--- SOURCE INFORMATION ---
┄┄┄┄┄┄

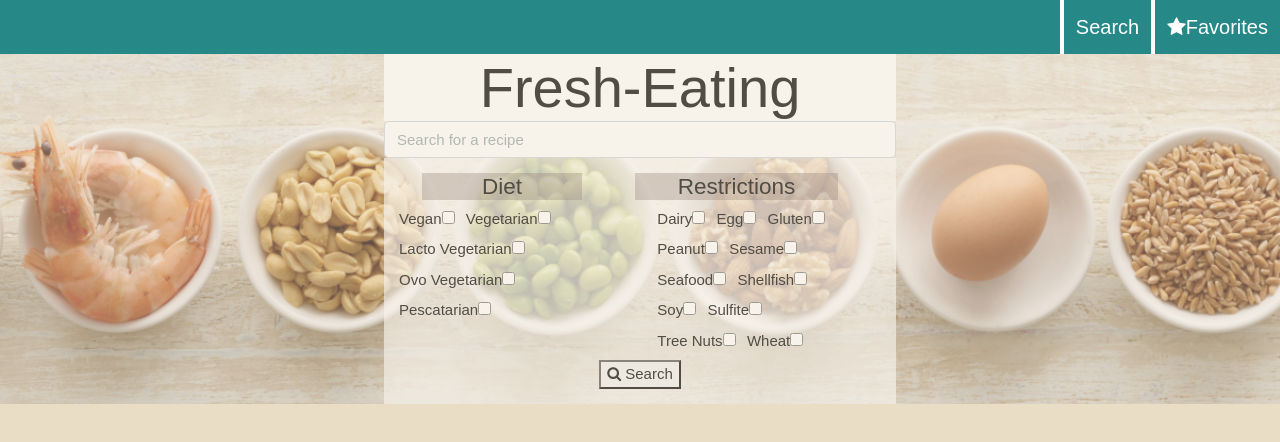
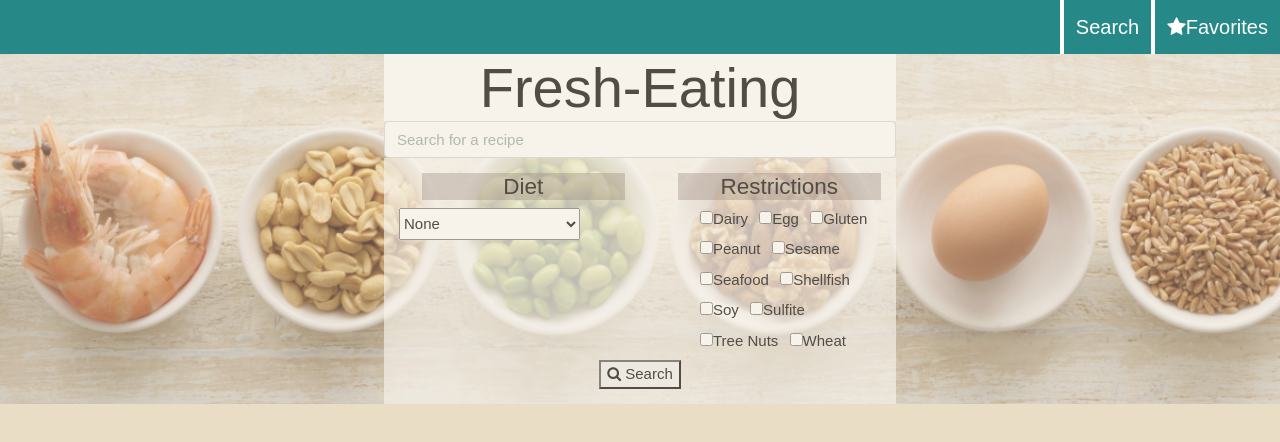
Before and after one commit to lav7patel/Fresh-eating, a React (Create React App) app in the folder client/: page / in a window 1280 px wide. Shown: the top 442 px of the page. Built offline with nearby package versions, Linux system fonts and the light colour scheme.

Commit message:
Changed diet boxes to dropdown

```diff
--- /dev/null
+++ b/client/src/components/Dropdown.js
@@ -0,0 +1,30 @@
+import React, { useState, useEffect } from "react";
+
+const dropdownStyle = {
+  width: "80%",
+  margin: "auto",
+  height: "2rem"
+};
+
+function Dropdown(props) {
+  const [dropValue, setDropValue] = useState("None");
+
+  const handleChange = event => {
+    setDropValue(event.target.value);
+    console.log(event.target.value);
+    props.handleDietChange(event.target.value);
+  };
+
+  return (
+    <select value={dropValue} onChange={handleChange} style={dropdownStyle}>
+      <option value="None">None</option>
+      <option value="Vegan">Vegan</option>
+      <option value="Vegetarian">Vegetarian</option>
+      <option value="Lacto Vegetarian">Lacto Vegetarian</option>
+      <option value="Ovo Vegetarian">Ovo Vegetarian</option>
+      <option value="Pescatarian">Pescatarian</option>
+    </select>
+  );
+}
+
+export default Dropdown;
--- a/client/src/components/Search.js
+++ b/client/src/components/Search.js
@@ -3,6 +3,7 @@ import Checkbox from "./Checkbox";
 import React from "react";
 import API from "../utils/API.js";
 import RecipeCard from "./RecipeCard.js";
+import Dropdown from "./Dropdown";
 
 const container = {
   width: "100%",
@@ -12,34 +13,6 @@ const container = {
   flexWrap: "wrap",
   flexDirection: "row"
 };
-
-const dietCheckboxes = [
-  {
-    name: "Vegan",
-    key: "checkBox1",
-    label: "diet"
-  },
-  {
-    name: "Vegetarian",
-    key: "checkBox2",
-    label: "diet"
-  },
-  {
-    name: "Lacto Vegetarian",
-    key: "checkBox3",
-    label: "diet"
-  },
-  {
-    name: "Ovo Vegetarian",
-    key: "checkBox4",
-    label: "diet"
-  },
-  {
-    name: "Pescatarian",
-    key: "checkBox5",
-    label: "diet"
-  }
-];
 
 const intolerancesCheckboxes = [
   {
@@ -110,10 +83,11 @@ class Search extends React.Component {
       checkedDiets: new Map(),
       checkedIntolerances: new Map(),
       recipes: [],
-      searchTerm: ""
+      searchTerm: "",
+      diet: ""
     };
 
-    this.handleDietCheckChange = this.handleDietCheckChange.bind(this);
+    this.handleDietChange = this.handleDietChange.bind(this);
     this.handleIntoleranceCheckChange = this.handleIntoleranceCheckChange.bind(
       this
     );
@@ -124,13 +98,9 @@ class Search extends React.Component {
       showActionFilterList: !prevState.showActionFilterList
     }));
 
-  handleDietCheckChange(e) {
-    const item = e.target.name;
-    const isChecked = e.target.checked;
-    this.setState(prevState => ({
-      checkedDiets: prevState.checkedDiets.set(item, isChecked)
-    }));
-    console.log(this.state.checkedDiets);
+  handleDietChange(diet) {
+    this.setState({ diet });
+    console.log(diet);
   }
 
   handleIntoleranceCheckChange(e) {
@@ -143,6 +113,7 @@ class Search extends React.Component {
   }
 
   handleChange = event => {
+    console.log(event);
     this.setState({ searchTerm: event.target.value });
   };
 
@@ -157,17 +128,17 @@ class Search extends React.Component {
 
   searchClick = () => {
     const query = this.state.searchTerm;
-    let diets = "";
+    let diet = this.state.diet;
     let intolerances = "";
-    for (let key of this.state.checkedDiets.keys()) {
-      diets += `${key},`;
-    }
     for (let key of this.state.checkedIntolerances.keys()) {
       intolerances += `${key},`;
     }
-
-    this.searchAPI(query, diets, intolerances);
-    console.log(diets);
+    if (diet !== "None") {
+      this.searchAPI(query, diet, intolerances);
+    } else {
+      diet = "";
+      this.searchAPI(query, diet, intolerances);
+    }
   };
 
   saveRecipe = recipe => {
@@ -191,7 +162,7 @@ class Search extends React.Component {
     return (
       <>
         <div className="searchbox">
-        <div className="jumbotron jumbotron-fluid" >
+          <div className="jumbotron jumbotron-fluid">
             <div className="container">
               <h1 className="display-4">Fresh-Eating</h1>
               <input
@@ -204,32 +175,23 @@ class Search extends React.Component {
               />
               <div className="checkbox">
                 <div className="row">
-                    <div className="col-5">
+                  <div className="col-6">
                     <h3> Diet </h3>
-                      <div className="diet-boxes">
-                        {dietCheckboxes.map(item => (
-                          <label key={item.key}>
-                          {item.name}
-                            <Checkbox
-                              checked={this.state.checkedDiets.get(item.name)}
-                              name={item.name}
-                              onChange={this.handleDietCheckChange}
-                            />
-                          </label>
-                      ))}
-                      </div>
+                    <Dropdown handleDietChange={this.handleDietChange} />
                   </div>
                   <div class="col-6">
                     <h3> Restrictions </h3>
                     <div className="intolerance-boxes">
                       {intolerancesCheckboxes.map(item => (
                         <label key={item.key}>
-                              {item.name}
                           <Checkbox
-                                checked={this.state.checkedIntolerances.get(item.name)}
+                            checked={this.state.checkedIntolerances.get(
+                              item.name
+                            )}
                             name={item.name}
                             onChange={this.handleIntoleranceCheckChange}
                           />
+                          {item.name}
                         </label>
                       ))}
                     </div>
@@ -241,7 +203,6 @@ class Search extends React.Component {
                   </button>
                 </div>
               </div>
-
             </div>
           </div>
           <div style={container}>
@@ -256,9 +217,7 @@ class Search extends React.Component {
                 })
               : null}
           </div>
-
         </div>
-
       </>
     );
   }
```
Lines whose indentation alone changed are shown as unchanged.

┄┄┄┄┄┄

--- WORK REQUIRED ---
The whole listing above, line by line, needs to be copied exactly, except for any images.

--- EXERCISE RESPONSE ---
Before and after one commit to lav7patel/Fresh-eating, a React (Create React App) app in the folder client/: page / in a window 1280 px wide. Shown: the top 442 px of the page. Built offline with nearby package versions, Linux system fonts and the light colour scheme.

Commit message:
Changed diet boxes to dropdown

```diff
--- /dev/null
+++ b/client/src/components/Dropdown.js
@@ -0,0 +1,30 @@
+import React, { useState, useEffect } from "react";
+
+const dropdownStyle = {
+  width: "80%",
+  margin: "auto",
+  height: "2rem"
+};
+
+function Dropdown(props) {
+  const [dropValue, setDropValue] = useState("None");
+
+  const handleChange = event => {
+    setDropValue(event.target.value);
+    console.log(event.target.value);
+    props.handleDietChange(event.target.value);
+  };
+
+  return (
+    <select value={dropValue} onChange={handleChange} style={dropdownStyle}>
+      <option value="None">None</option>
+      <option value="Vegan">Vegan</option>
+      <option value="Vegetarian">Vegetarian</option>
+      <option value="Lacto Vegetarian">Lacto Vegetarian</option>
+      <option value="Ovo Vegetarian">Ovo Vegetarian</option>
+      <option value="Pescatarian">Pescatarian</option>
+    </select>
+  );
+}
+
+export default Dropdown;
--- a/client/src/components/Search.js
+++ b/client/src/components/Search.js
@@ -3,6 +3,7 @@ import Checkbox from "./Checkbox";
 import React from "react";
 import API from "../utils/API.js";
 import RecipeCard from "./RecipeCard.js";
+import Dropdown from "./Dropdown";
 
 const container = {
   width: "100%",
@@ -12,34 +13,6 @@ const container = {
   flexWrap: "wrap",
   flexDirection: "row"
 };
-
-const dietCheckboxes = [
-  {
-    name: "Vegan",
-    key: "checkBox1",
-    label: "diet"
-  },
-  {
-    name: "Vegetarian",
-    key: "checkBox2",
-    label: "diet"
-  },
-  {
-    name: "Lacto Vegetarian",
-    key: "checkBox3",
-    label: "diet"
-  },
-  {
-    name: "Ovo Vegetarian",
-    key: "checkBox4",
-    label: "diet"
-  },
-  {
-    name: "Pescatarian",
-    key: "checkBox5",
-    label: "diet"
-  }
-];
 
 const intolerancesCheckboxes = [
   {
@@ -110,10 +83,11 @@ class Search extends React.Component {
       checkedDiets: new Map(),
       checkedIntolerances: new Map(),
       recipes: [],
-      searchTerm: ""
+      searchTerm: "",
+      diet: ""
     };
 
-    this.handleDietCheckChange = this.handleDietCheckChange.bind(this);
+    this.handleDietChange = this.handleDietChange.bind(this);
     this.handleIntoleranceCheckChange = this.handleIntoleranceCheckChange.bind(
       this
     );
@@ -124,13 +98,9 @@ class Search extends React.Component {
       showActionFilterList: !prevState.showActionFilterList
     }));
 
-  handleDietCheckChange(e) {
-    const item = e.target.name;
-    const isChecked = e.target.checked;
-    this.setState(prevState => ({
-      checkedDiets: prevState.checkedDiets.set(item, isChecked)
-    }));
-    console.log(this.state.checkedDiets);
+  handleDietChange(diet) {
+    this.setState({ diet });
+    console.log(diet);
   }
 
   handleIntoleranceCheckChange(e) {
@@ -143,6 +113,7 @@ class Search extends React.Component {
   }
 
   handleChange = event => {
+    console.log(event);
     this.setState({ searchTerm: event.target.value });
   };
 
@@ -157,17 +128,17 @@ class Search extends React.Component {
 
   searchClick = () => {
     const query = this.state.searchTerm;
-    let diets = "";
+    let diet = this.state.diet;
     let intolerances = "";
-    for (let key of this.state.checkedDiets.keys()) {
-      diets += `${key},`;
-    }
     for (let key of this.state.checkedIntolerances.keys()) {
       intolerances += `${key},`;
     }
-
-    this.searchAPI(query, diets, intolerances);
-    console.log(diets);
+    if (diet !== "None") {
+      this.searchAPI(query, diet, intolerances);
+    } else {
+      diet = "";
+      this.searchAPI(query, diet, intolerances);
+    }
   };
 
   saveRecipe = recipe => {
@@ -191,7 +162,7 @@ class Search extends React.Component {
     return (
       <>
         <div className="searchbox">
-        <div className="jumbotron jumbotron-fluid" >
+          <div className="jumbotron jumbotron-fluid">
             <div className="container">
               <h1 className="display-4">Fresh-Eating</h1>
               <input
@@ -204,32 +175,23 @@ class Search extends React.Component {
               />
               <div className="checkbox">
                 <div className="row">
-                    <div className="col-5">
+                  <div className="col-6">
                     <h3> Diet </h3>
-                      <div className="diet-boxes">
-                        {dietCheckboxes.map(item => (
-                          <label key={item.key}>
-                          {item.name}
-                            <Checkbox
-                              checked={this.state.checkedDiets.get(item.name)}
-                              name={item.name}
-                              onChange={this.handleDietCheckChange}
-                            />
-                          </label>
-                      ))}
-                      </div>
+                    <Dropdown handleDietChange={this.handleDietChange} />
                   </div>
                   <div class="col-6">
                     <h3> Restrictions </h3>
                     <div className="intolerance-boxes">
                       {intolerancesCheckboxes.map(item => (
                         <label key={item.key}>
-                              {item.name}
                           <Checkbox
-                                checked={this.state.checkedIntolerances.get(item.name)}
+                            checked={this.state.checkedIntolerances.get(
+                              item.name
+                            )}
                             name={item.name}
                             onChange={this.handleIntoleranceCheckChange}
                           />
+                          {item.name}
                         </label>
                       ))}
                     </div>
@@ -241,7 +203,6 @@ class Search extends React.Component {
                   </button>
                 </div>
               </div>
-
             </div>
           </div>
           <div style={container}>
@@ -256,9 +217,7 @@ class Search extends React.Component {
                 })
               : null}
           </div>
-
         </div>
-
       </>
     );
   }
```
Lines whose indentation alone changed are shown as unchanged.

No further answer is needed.